Microcontrollers, like Arduino, have made it possible to create practically any electronic device all by ourselves. By using programming code to digitally control electronic components, we can make things move, talk, or light-up with just a few lines of text, but these overwhelming possibilities are also why getting started with microcontrollers and electronics can be so intimidating!
Starting with the basics of writing code, wiring, and circuit design, Making Art with Electronics and Microcontrollers will introduce techniques for incorporating electronics and microcontrollers into art projects. The workshop will be in 3 parts: electrical, mechanical, and digital, and the goal is for those processes to be integrated by the end of the workshop. We’ll go over electronic components, like DC motors, servos, and LEDs. And after learning how to add lights, motion, and interactive sensors to your work, we’ll combine them into a finished art project.
Kits with all of the necessary supplies to do the workshop exercises will be provided to all students (by mail) at no additional cost.
Same-time online sessions will be Saturdays September 12, 19, 26, and October 3 from 9:30am-12:30pm with check-in sessions in between on Wednesdays September 16, 23, and 30th from 6-7pm.

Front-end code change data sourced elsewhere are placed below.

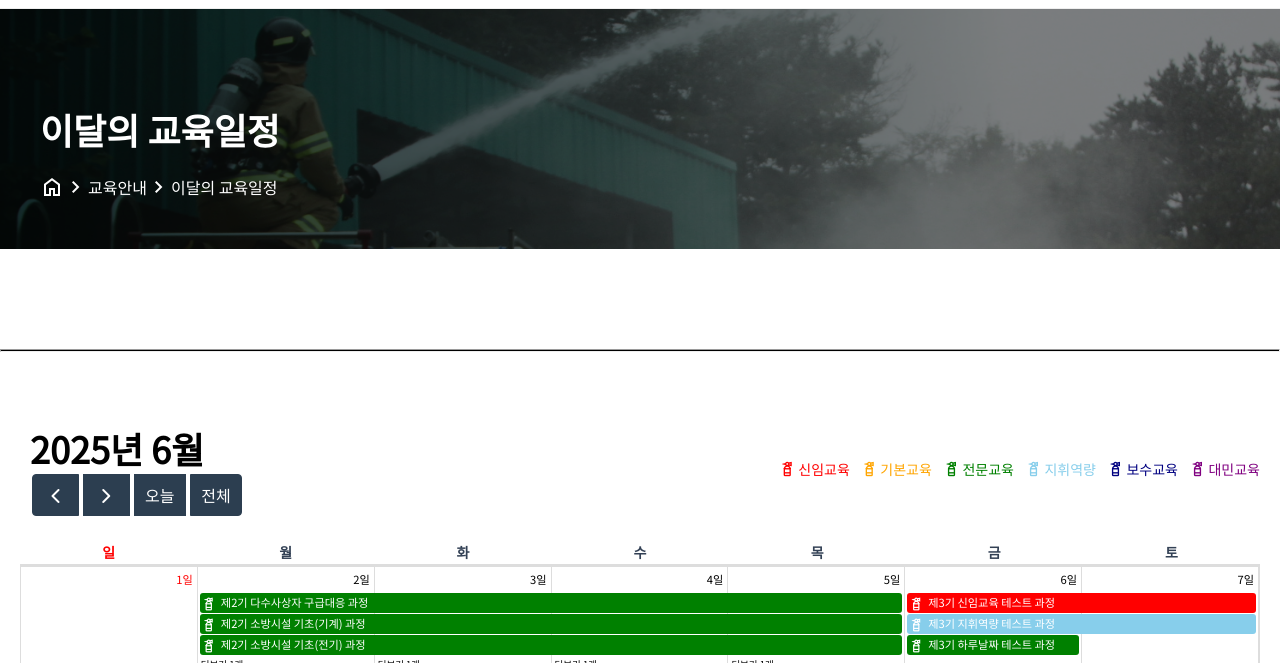
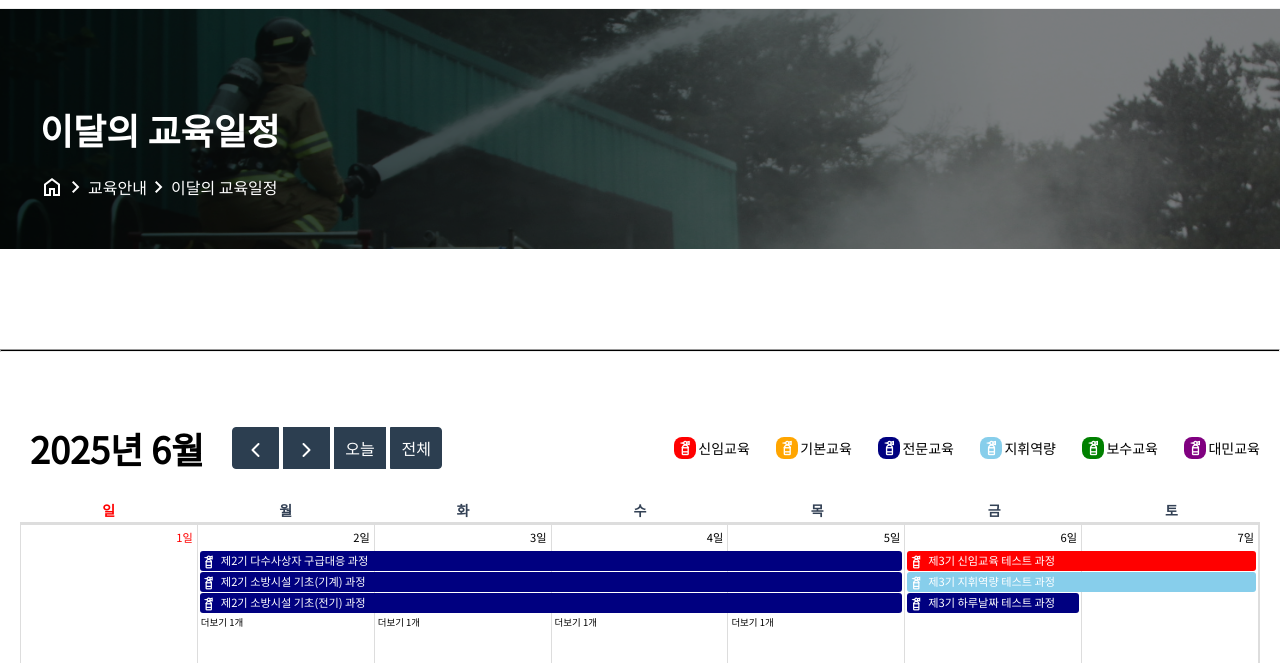
Before and after one commit to freeface06/cn119, a plain HTML site: page index.html in a window 1280 px wide. Shown: the part 112-775 px from the top of the page. Drawn offline with nearby package versions, Linux system fonts and the light colour scheme.

Commit message:
업데이트

```diff
--- a/main.css
+++ b/main.css
@@ -445,7 +445,6 @@ hr {
     display: flex;
     align-items: center;
     gap: 2px;
-    color: red;
 }
 
 .legend-box {
@@ -481,3 +480,33 @@ hr {
         font-size: 12px;
     }
 }
+
+.fc-header-toolbar {
+    display: flex;
+    flex-wrap: wrap;
+    /* 줄바꿈 가능하게 */
+    align-items: center;
+    justify-content: space-between;
+    /* 좌우 정렬 */
+    gap: 1rem;
+    /* 요소 간 간격 */
+}
+
+.fc-header-toolbar .fc-toolbar-chunk:first-child {
+    display: flex;
+    flex-wrap: wrap;
+    align-items: center;
+    gap: 1rem;
+    flex: 1 1 auto;
+    /* 유연하게 줄어들고 늘어남 */
+}
+
+.calendar-legend {
+    display: flex;
+    flex-wrap: wrap;
+    /* 반응형 줄바꿈 */
+    align-items: center;
+    gap: 0.5rem 1rem;
+    flex: 0 1 auto;
+    /* 크기 줄어들 수 있음 */
+}
--- a/main.js
+++ b/main.js
@@ -47,11 +47,11 @@ document.addEventListener('DOMContentLoaded', function () {
             backgroundColor = 'red';
         } else if (item.type === '기본교육') {
             backgroundColor = 'orange';
-        } else if (item.type === '전문교육') {
+        } else if (item.type === '보수교육') {
             backgroundColor = 'green';
         } else if (item.type === '지휘역량') {
             backgroundColor = 'skyblue';
-        } else if (item.type === '보수교육') {
+        } else if (item.type === '전문교육') {
             backgroundColor = 'navy';
         } else if (item.type === '대민교육') {
             backgroundColor = 'purple';
@@ -158,39 +158,39 @@ document.addEventListener('DOMContentLoaded', function () {
     const legend = document.createElement('div');
     legend.className = 'calendar-legend';
     legend.innerHTML = `
-        <div class="legend-item" style="color:red;">
+        <div class="legend-item">
             <span class="legend-box">
-            <span class="material-symbols-outlined">fire_extinguisher</span>
+            <span class="material-symbols-outlined" style="background: red; border-radius: 8px; color: white; padding: 2px;">fire_extinguisher</span>
             </span>
             신임교육
         </div>
-        <div class="legend-item" style="color:orange;">
+        <div class="legend-item">
             <span class="legend-box">
-            <span class="material-symbols-outlined">fire_extinguisher</span>
+            <span class="material-symbols-outlined" style="background: orange; border-radius: 8px; color: white; padding: 2px;">fire_extinguisher</span>
             </span>
             기본교육
         </div>
-        <div class="legend-item" style="color:green;">
+        <div class="legend-item">
             <span class="legend-box">
-            <span class="material-symbols-outlined">fire_extinguisher</span>
+            <span class="material-symbols-outlined" style="background: navy; border-radius: 8px; color: white; padding: 2px;">fire_extinguisher</span>
             </span>
             전문교육
         </div>
-        <div class="legend-item" style="color:skyblue;">
+        <div class="legend-item">
             <span class="legend-box">
-            <span class="material-symbols-outlined">fire_extinguisher</span>
+            <span class="material-symbols-outlined" style="background: skyblue; border-radius: 8px; color: white; padding: 2px;">fire_extinguisher</span>
             </span>
             지휘역량
         </div>
-        <div class="legend-item" style="color:navy;">
+        <div class="legend-item">
             <span class="legend-box">
-            <span class="material-symbols-outlined">fire_extinguisher</span>
+            <span class="material-symbols-outlined" style="background: green; border-radius: 8px; color: white; padding: 2px;">fire_extinguisher</span>
             </span>
             보수교육
         </div>
-        <div class="legend-item" style="color:purple;">
+        <div class="legend-item">
             <span class="legend-box">
-            <span class="material-symbols-outlined">fire_extinguisher</span>
+            <span class="material-symbols-outlined" style="background: purple; border-radius: 8px; color: white; padding: 2px;">fire_extinguisher</span>
             </span>
             대민교육
         </div>
```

Andrew Salomone is a multimedia artist, teacher, and writer. His work is based on the dynamic relationship between traditional crafting processes and new technologies. He has lectured on internet art practice at Parsons The New School for Design and worked as a resident artist in The Museum of Art and Design’s Open Studio Program. He contributes to arts and culture publications like Vice’s Creator’s Project and Motherboard, and has written numerous tutorials as a staff writer for Make Magazine and Craft Magazine. Salomone is an adjunct professor at The Visual Studies Workshop.